**EXERCISE:** Extract, from the records beneath this instruction, each line that contains the word "August".

Content revision data
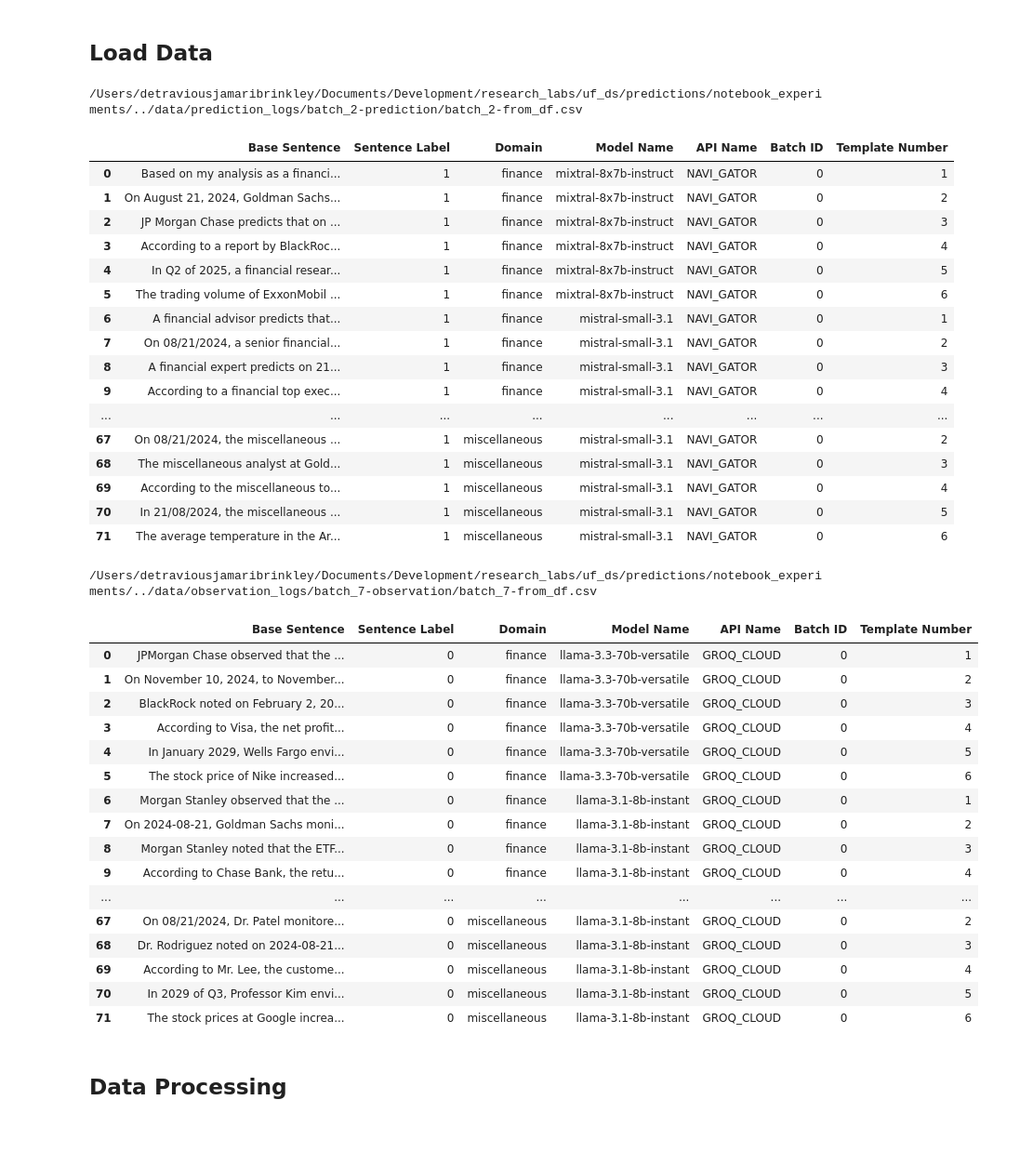
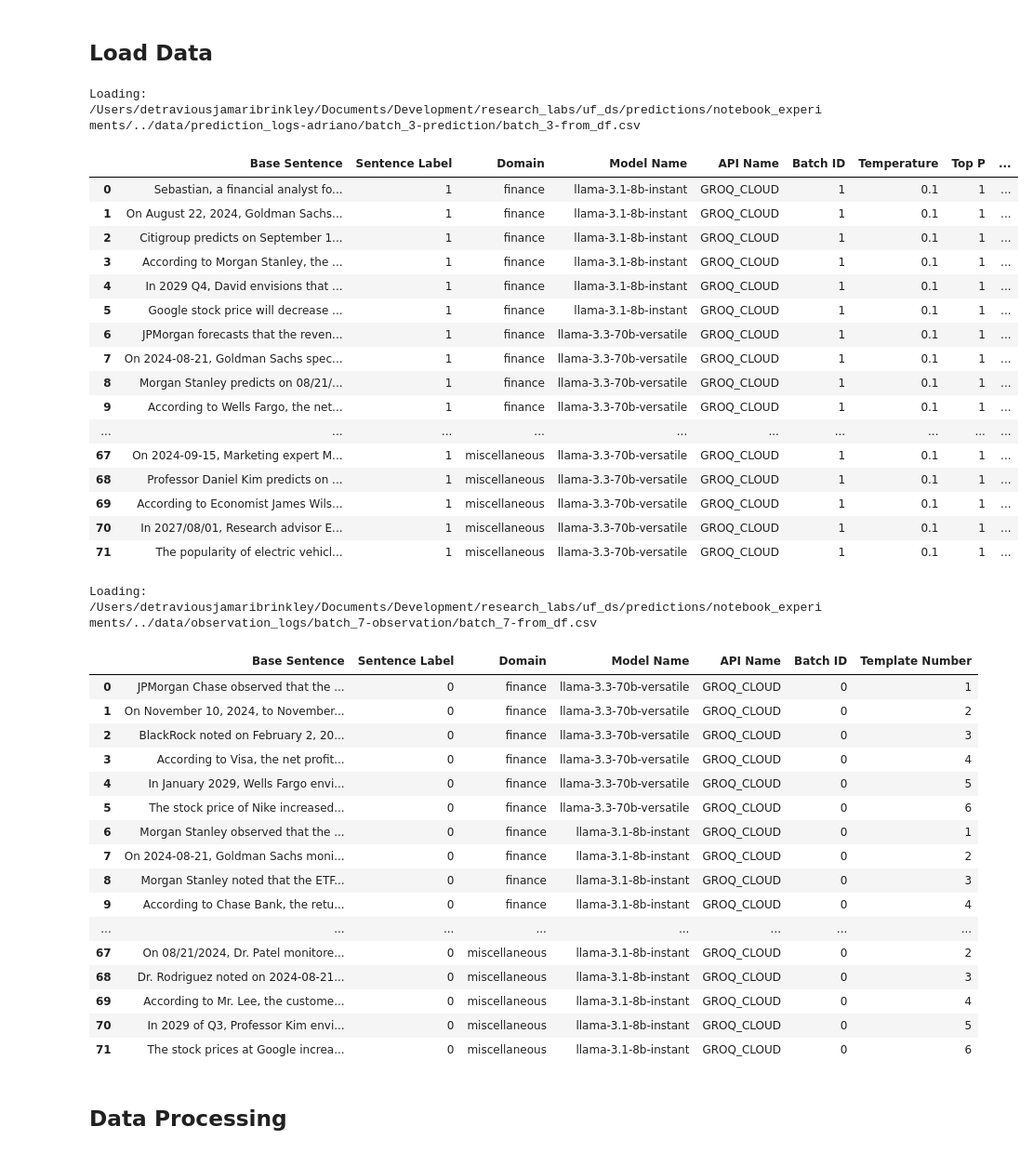
Before and after one commit to ufdatastudio/predictions, a Jupyter notebook: notebook_experiments/rnn_for_classification.ipynb, the cells around one changed output. Shown at 93% size. Saved outputs shown, nothing was run; the diff lists cells and outputs as text; code cells hidden in the pictures.

```diff
--- a/notebook_experiments/rnn_for_classification.ipynb
+++ b/notebook_experiments/rnn_for_classification.ipynb
@@ -24,32 +25,32 @@ pd.set_option('display.max_rows', None)
 # %% [markdown]
 ## Load Data
 # %%
-predictions_df = DataProcessing.load_single_synthetic_data(notebook_dir, predictions=True, batch_idx=2)
+predictions_df = DataProcessing.load_single_synthetic_data(notebook_dir, batch_idx=3, sep=',')
 predictions_df
 # %% [output]
-/Users/detraviousjamaribrinkley/Documents/Development/research_labs/uf_ds/predictions/notebook_experiments/../data/prediction_logs/batch_2-prediction/batch_2-from_df.csv
+Loading: /Users/detraviousjamaribrinkley/Documents/Development/research_labs/uf_ds/predictions/notebook_experiments/../data/prediction_logs-adriano/batch_3-prediction/batch_3-from_df.csv
-|  | Base Sentence | Sentence Label | Domain | Model Name | API Name | Batch ID | Template Number |
-| 0 | Based on my analysis as a financi... | 1 | finance | mixtral-8x7b-instruct | NAVI_GATOR | 0 | 1 |
-| 1 | On August 21, 2024, Goldman Sachs... | 1 | finance | mixtral-8x7b-instruct | NAVI_GATOR | 0 | 2 |
-| 2 | JP Morgan Chase predicts that on ... | 1 | finance | mixtral-8x7b-instruct | NAVI_GATOR | 0 | 3 |
-| 3 | According to a report by BlackRoc... | 1 | finance | mixtral-8x7b-instruct | NAVI_GATOR | 0 | 4 |
-| 4 | In Q2 of 2025, a financial resear... | 1 | finance | mixtral-8x7b-instruct | NAVI_GATOR | 0 | 5 |
-| 5 | The trading volume of ExxonMobil ... | 1 | finance | mixtral-8x7b-instruct | NAVI_GATOR | 0 | 6 |
-| 6 | A financial advisor predicts that... | 1 | finance | mistral-small-3.1 | NAVI_GATOR | 0 | 1 |
-| 7 | On 08/21/2024, a senior financial... | 1 | finance | mistral-small-3.1 | NAVI_GATOR | 0 | 2 |
-| 8 | A financial expert predicts on 21... | 1 | finance | mistral-small-3.1 | NAVI_GATOR | 0 | 3 |
-| 9 | According to a financial top exec... | 1 | finance | mistral-small-3.1 | NAVI_GATOR | 0 | 4 |
-| ... | ... | ... | ... | ... | ... | ... | ... |
-| 67 | On 08/21/2024, the miscellaneous ... | 1 | miscellaneous | mistral-small-3.1 | NAVI_GATOR | 0 | 2 |
-| 68 | The miscellaneous analyst at Gold... | 1 | miscellaneous | mistral-small-3.1 | NAVI_GATOR | 0 | 3 |
-| 69 | According to the miscellaneous to... | 1 | miscellaneous | mistral-small-3.1 | NAVI_GATOR | 0 | 4 |
-| 70 | In 21/08/2024, the miscellaneous ... | 1 | miscellaneous | mistral-small-3.1 | NAVI_GATOR | 0 | 5 |
-| 71 | The average temperature in the Ar... | 1 | miscellaneous | mistral-small-3.1 | NAVI_GATOR | 0 | 6 |
+|  | Base Sentence | Sentence Label | Domain | Model Name | API Name | Batch ID | Temperature | Top P | ... |
+| 0 | Sebastian, a financial analyst fo... | 1 | finance | llama-3.1-8b-instant | GROQ_CLOUD | 1 | 0.1 | 1 | ... |
+| 1 | On August 22, 2024, Goldman Sachs... | 1 | finance | llama-3.1-8b-instant | GROQ_CLOUD | 1 | 0.1 | 1 | ... |
+| 2 | Citigroup predicts on September 1... | 1 | finance | llama-3.1-8b-instant | GROQ_CLOUD | 1 | 0.1 | 1 | ... |
+| 3 | According to Morgan Stanley, the ... | 1 | finance | llama-3.1-8b-instant | GROQ_CLOUD | 1 | 0.1 | 1 | ... |
+| 4 | In 2029 Q4, David envisions that ... | 1 | finance | llama-3.1-8b-instant | GROQ_CLOUD | 1 | 0.1 | 1 | ... |
+| 5 | Google stock price will decrease ... | 1 | finance | llama-3.1-8b-instant | GROQ_CLOUD | 1 | 0.1 | 1 | ... |
+| 6 | JPMorgan forecasts that the reven... | 1 | finance | llama-3.3-70b-versatile | GROQ_CLOUD | 1 | 0.1 | 1 | ... |
+| 7 | On 2024-08-21, Goldman Sachs spec... | 1 | finance | llama-3.3-70b-versatile | GROQ_CLOUD | 1 | 0.1 | 1 | ... |
+| 8 | Morgan Stanley predicts on 08/21/... | 1 | finance | llama-3.3-70b-versatile | GROQ_CLOUD | 1 | 0.1 | 1 | ... |
+| 9 | According to Wells Fargo, the net... | 1 | finance | llama-3.3-70b-versatile | GROQ_CLOUD | 1 | 0.1 | 1 | ... |
+| ... | ... | ... | ... | ... | ... | ... | ... | ... | ... |
+| 67 | On 2024-09-15, Marketing expert M... | 1 | miscellaneous | llama-3.3-70b-versatile | GROQ_CLOUD | 1 | 0.1 | 1 | ... |
+| 68 | Professor Daniel Kim predicts on ... | 1 | miscellaneous | llama-3.3-70b-versatile | GROQ_CLOUD | 1 | 0.1 | 1 | ... |
+| 69 | According to Economist James Wils... | 1 | miscellaneous | llama-3.3-70b-versatile | GROQ_CLOUD | 1 | 0.1 | 1 | ... |
+| 70 | In 2027/08/01, Research advisor E... | 1 | miscellaneous | llama-3.3-70b-versatile | GROQ_CLOUD | 1 | 0.1 | 1 | ... |
+| 71 | The popularity of electric vehicl... | 1 | miscellaneous | llama-3.3-70b-versatile | GROQ_CLOUD | 1 | 0.1 | 1 | ... |
 # %%
-observations_df = DataProcessing.load_single_synthetic_data(notebook_dir, predictions=False)
+observations_df = DataProcessing.load_single_synthetic_data(notebook_dir, batch_idx='7', sep=',', data_type='observation')
 observations_df
 # %% [output]
-/Users/detraviousjamaribrinkley/Documents/Development/research_labs/uf_ds/predictions/notebook_experiments/../data/observation_logs/batch_7-observation/batch_7-from_df.csv
+Loading: /Users/detraviousjamaribrinkley/Documents/Development/research_labs/uf_ds/predictions/notebook_experiments/../data/observation_logs/batch_7-observation/batch_7-from_df.csv
 |  | Base Sentence | Sentence Label | Domain | Model Name | API Name | Batch ID | Template Number |
 | 0 | JPMorgan Chase observed that the ... | 0 | finance | llama-3.3-70b-versatile | GROQ_CLOUD | 0 | 1 |
 | 1 | On November 10, 2024, to November... | 0 | finance | llama-3.3-70b-versatile | GROQ_CLOUD | 0 | 2 |
```
Also changed, not shown: parts of 12 cells of this notebook, 2 other files.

**RESULT:**
-| 1 | On August 21, 2024, Goldman Sachs... | 1 | finance | mixtral-8x7b-instruct | NAVI_GATOR | 0 | 2 |
+| 1 | On August 22, 2024, Goldman Sachs... | 1 | finance | llama-3.1-8b-instant | GROQ_CLOUD | 1 | 0.1 | 1 | ... |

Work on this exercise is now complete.